“Please love and care for this orphan child.”
A tramp (Charlie Chaplin) adopts an infant left in a car by an unwed mother (Edna Purviance), and soon grows to love him like a son. When the child (Jackie Coogan) is eventually taken away by social workers, Chaplin does everything possible to get him back.
Genres, Themes, Actors, and Directors:
- Charlie Chaplin Films
- Father and Child
- Raising Kids
- Silent Films
Response to Peary’s Review:
Peary notes that Charlie Chaplin’s “first feature film” was also “his most autobiographical work, one in which he dared relive, through five-year-old Jackie Coogan, memories of a destitute childhood, his need for a mother, and the fear of being sent to an orphanage”. For the first time, Chaplin was able to craft “characters from [whom] humor develops naturally rather than do[ing] some quick slapstick immediately to hook an audience; show that he was an actor who could do comedy and not just a clown; and establish a story (part drama, part comedy) that he… needn’t dominate”. Peary further points out that this “moving film has remarkable interplay between Chaplin and Coogan, who loved each other off screen as well”, and notes that it has not only “tear-jerking scenes” but “great comic moments” as well — though he argues that the “interestingly filmed dream sequence” would “work better if it came earlier, so as not to break momentum”.
Peary’s review just about sums up the essence of this historically pivotal film, which paved the way for Chaplin’s future successes, and left us with some truly indelible images — most notably that of Coogan (a marvelous child actor) sobbing for his “father” while being taken away by supposedly well-meaning authority figures.
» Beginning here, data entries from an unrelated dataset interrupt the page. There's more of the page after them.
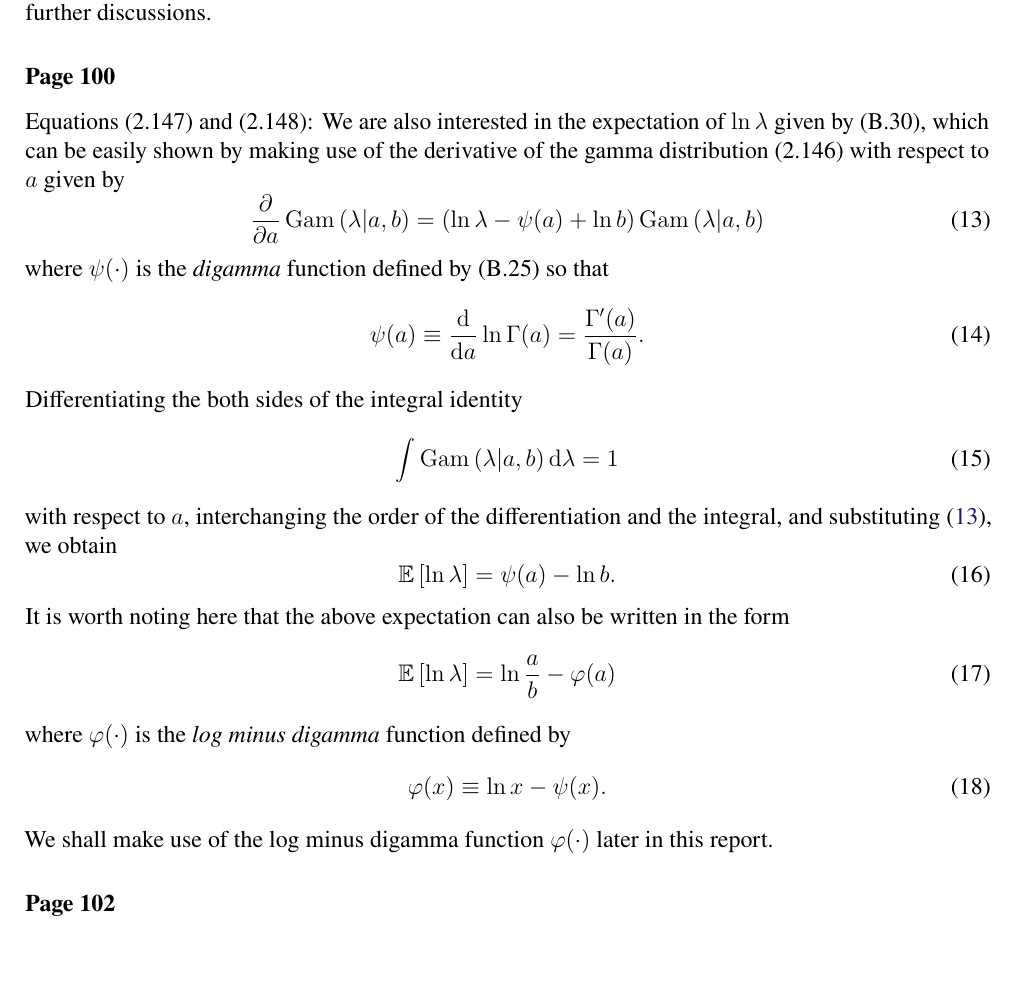
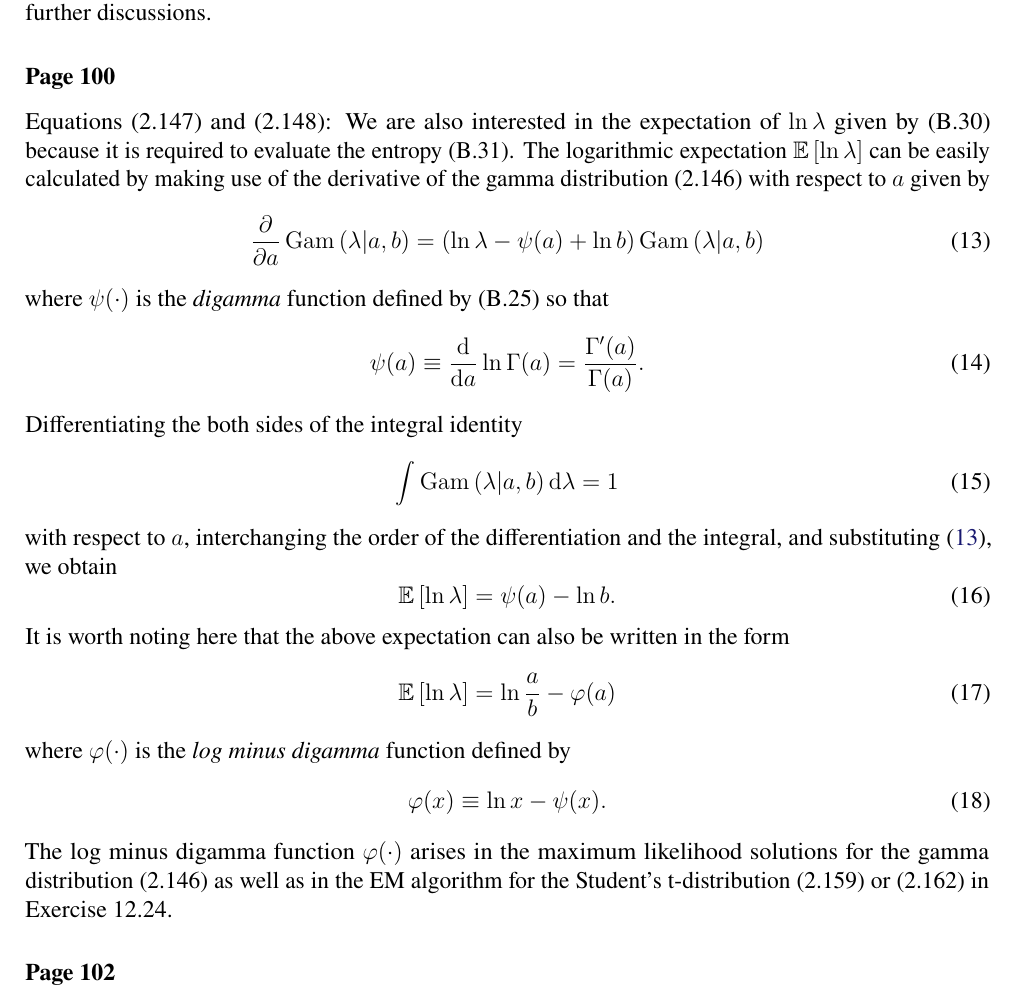
Before and after one commit to yousuketakada/prml_errata, a LaTeX document (prml_errata.tex): part of page 4 of 29, cut so that both start at the same text, the shorter picture padded with empty space. Compiled offline with pdfLaTeX.

Commit message:
Edit comments on logarithmic expectation for gamma and log minus digamma function

```diff
--- a/prml_errata.tex
+++ b/prml_errata.tex
@@ -284,8 +284,10 @@ See \citet{Anderson:MaximumLikelihood} for further discussions.
 
 \erratum{Page~100}
 Equations~(2.147) and (2.148):
-We are also interested in the expectation of $\ln\lambda$ given by (B.30),
-which can be easily shown by making use of the derivative of the gamma distribution~(2.146)
+We are also interested in the expectation of $\ln\lambda$ given by (B.30)
+because it is required to evaluate the entropy~(B.31).
+The logarithmic expectation~$\mathbb{E}\left[ \ln\lambda \right]$ can be easily calculated
+by making use of the derivative of the gamma distribution~(2.146)
 with respect to $a$ given by
 \begin{equation}
 \frac{\partial}{\partial a} \operatorname{Gam}\left(\lambda\middle|a, b\right)
@@ -316,7 +318,9 @@ where $\varphi(\cdot)$ is the \emph{log minus digamma} function defined by
 \varphi(x) \equiv \ln x - \psi(x) .
 \label{eq:log_minus_digamma_function}
 \end{equation}
-We shall make use of the log minus digamma function~$\varphi(\cdot)$ later in this report.
+The log minus digamma function~$\varphi(\cdot)$ arises in
+the maximum likelihood solutions for the gamma distribution~(2.146) as well as
+in the EM algorithm for the Student's t-distribution~(2.159) or (2.162) in Exercise~12.24.
 
 \erratum{Page~102}
 Equation~(2.155):
```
To that end, the storyline is undeniably melodramatic — starting with an unwed mother who must give up her child, and ending with an unrealistically coincidental denouement. But Chaplin handles the material so well — carefully weaving moments of genuine humor into a situation rife with heartache — that we’re willing to forgive the film’s more manipulative elements. My favorite moments: Chaplin rigging an ad hoc milk bottle for the squalling infant (I can only imagine how many hours of footage perfectionist Chaplin must have shot to get the resulting sequence!); Chaplin sneaking Coogan into his bed at a shelter; Chaplin’s pockets being picked by a sleeping neighbor.
Redeeming Qualities and Moments:
- Jackie Coogan as the Kid
- Many memorable moments
Yes, both for its historical value and as an effectively heartwarming tale.
- Genuine Classic
- Historically Relevant
One thought on “Kid, The (1921)”
A once-must (with reservations), for its place in cinema history.
Seeing this again, I find it’s not, for me, a favorite Chaplin film. However…I can’t argue with the fact that it has an undeniable sharpness and vitality (compared with a number of other films of its day) and is more than adequately inventive. And – if I can continue attempting to be objective – I think time has been kind to the film.
It will appeal to others for its depiction of a love that grows between two outcasts of society – and I can appreciate that.
It also makes a wise move in keeping captions to a minimum – and finds every opportunity to let the visual rule the day.
My main issue comes with the latter part of the film, esp. the extended dream sequence. It’s a larger chunk of such a short film and it feels out-of-place – and not all that effective. Although I can see where it is helpful in off-setting the bleak (if still comic) tone in everything that comes before it. I just find it a little desperate when it serves so little purpose…except to make the film longer and compensate for the overall thinness of the plot.
On top of that, once that sequence is over, there’s very little film left to tie things up with. The resolution is rushed and, for me, it’s not all that satisfactory…when it easily could have been.